Looking at Writing

Kindergarten: Writing Sample 2

Kindergarteners are often enthusiastic writers and they will weave writing activities into their play. Provide budding writers with experiences that give them something to write about. Invented spelling is normal at this age, as children are translating the sounds of spoken words into writing. Children at this age can read their own writing and should be encouraged to read aloud!

  • Print own first and last name
  • Draw a picture that tells a story and label or write about the picture
  • Write upper- and lowercase letters (may not be clearly written)
"The difference between the right word and the almost right word is the difference between lightning and a lightning bug. " — Mark Twain

Context of writing

A five year old girl wrote this during her Kindergarten class writing workshop where students are given free choice of topics.

What is this child able to do as a writer?

  • This student has an idea she wants to share with her pictures and words.
  • She is matching letters and sounds, has represented a sight word ('me') and letters to represent salient sounds in other words ('mi' for 'my') ('f' and 'r' for 'friends' and 'a' and 'd' for 'and'). Those representations suggest she is in a partial phonetic stage of writing, where small segments, such as sounds easily heard, are written down.
  • She is experimenting with using a sentence rather than just labeling a picture with words ('Me and my friends are playing').
  • She includes details in her picture by making her people all look different and by including a dog.

Move your cursor over each red bubble image marker for observations about this child’s writing.

[Click the sample to view the full size image. See transcript]


Me and my friends are playing.

What does this child need to learn next?

This child has not developed a concept of word — the idea that words are separate and need to be separated in the sentence. The teacher could provide short lines for the separation of words or the student draw a line for each word as she sounds it out and writes it on the line. The teacher could also use her sentences (and those of her classmates) to write on separate cards or slips of paper to have the children touch, move and read the sentences. The physical movement of the words as separate entities would help reinforce the concept of each word being separate.

This child may be ready to add more sentences to her writing. She may want to start writing her sentences under the picture to provide room for more sentences.

Encouraging this student to talk to a peer or talk to a teacher about her story will help her think of other details she wants to share in an additional sentence.
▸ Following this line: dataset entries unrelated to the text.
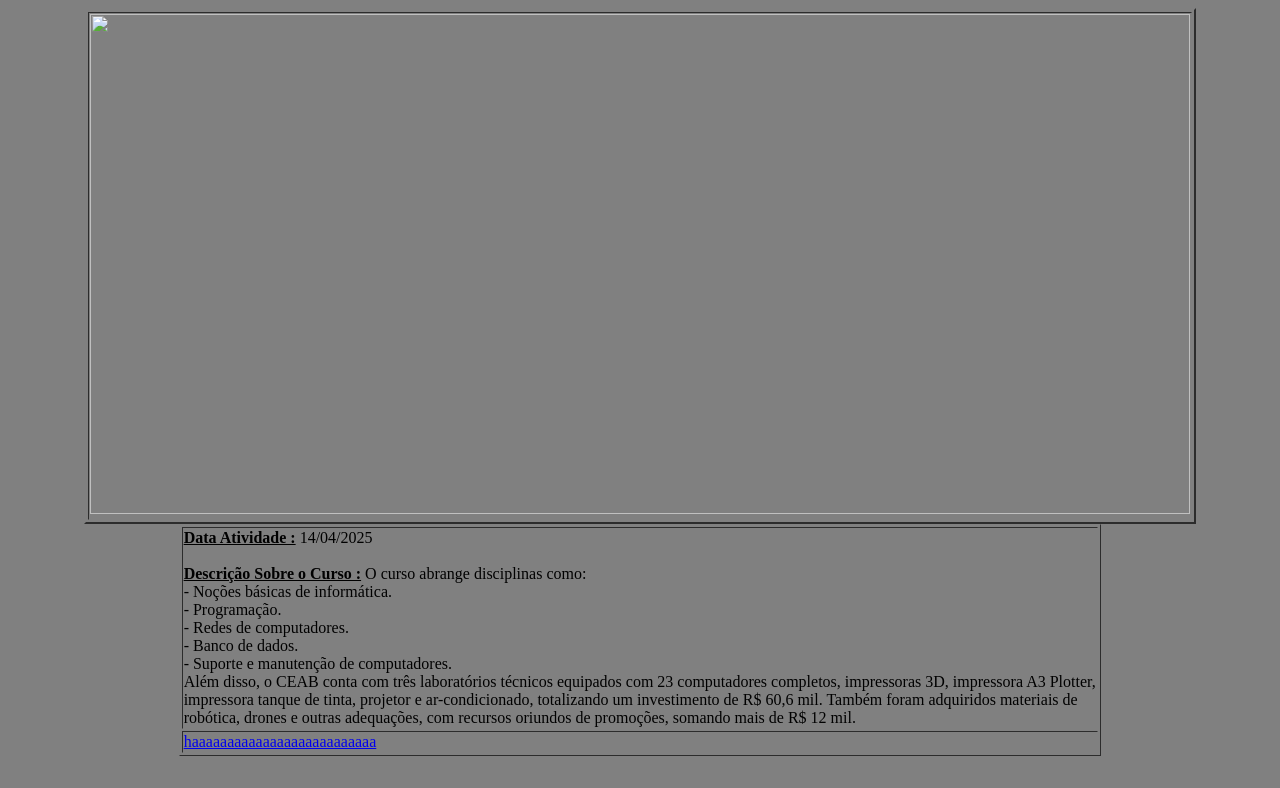
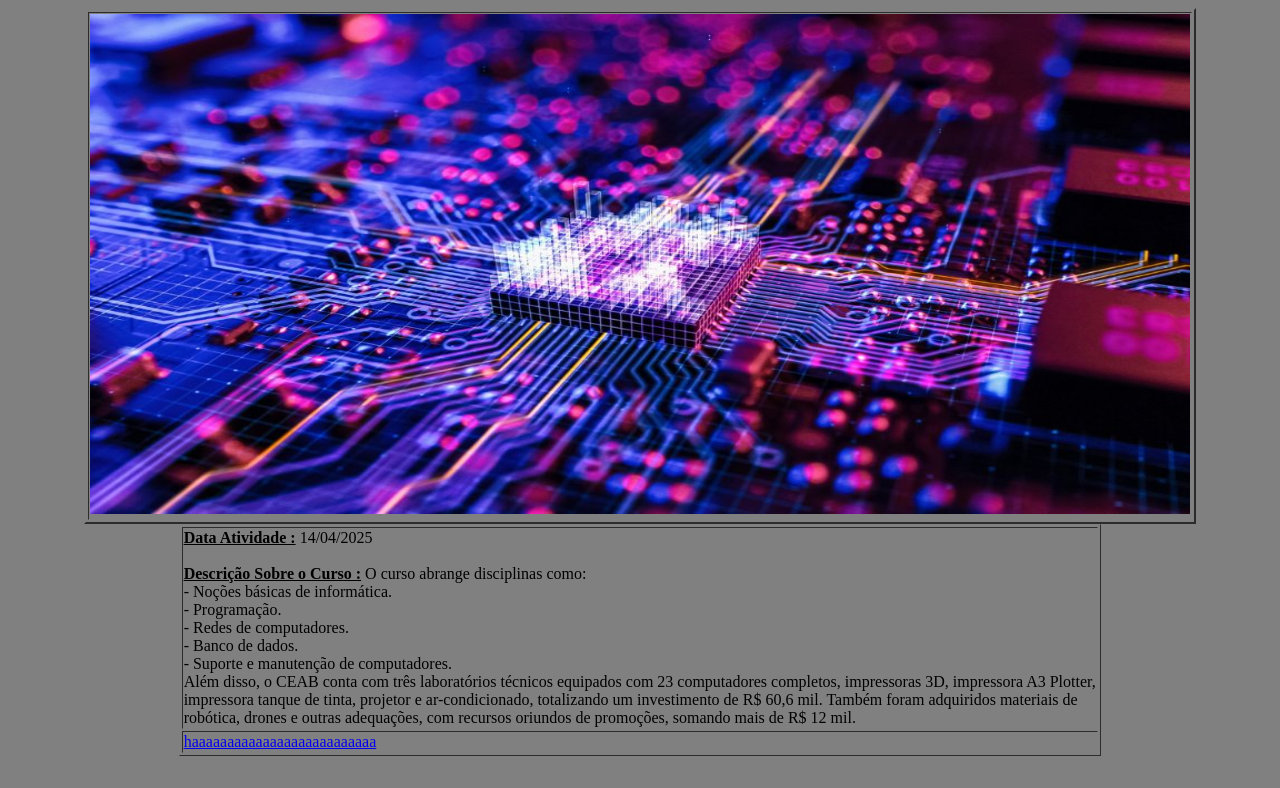
Before and after one commit to felipe162-xc/felipetd, a plain HTML site: page index.html in a window 1280 px wide. Drawn offline with Linux system fonts and the light colour scheme.

Commit message:
Update index.html

```diff
--- a/index.html
+++ b/index.html
@@ -8,7 +8,7 @@
 <body bgcolor="#808080">
 	<table border="2" align="center" width="70 %" heigth="100%">
 		<tr align="center">
-			<td><img src="imagem/imagem.jpg" width="1100px" height="500px"></td>
+			<td><img src="imagem.jpg" width="1100px" height="500px"></td>
 		</tr>
 	</table>
 	<table border="1" align="center" width="73%" heigth="100%">
```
Research has shown that teacher dictations of children's stories help develop word awareness, spelling, and the conventions of written language.

"Oh, magic hour, when a child first knows she can read printed words!" — A Tree Grows in Brooklyn, 1943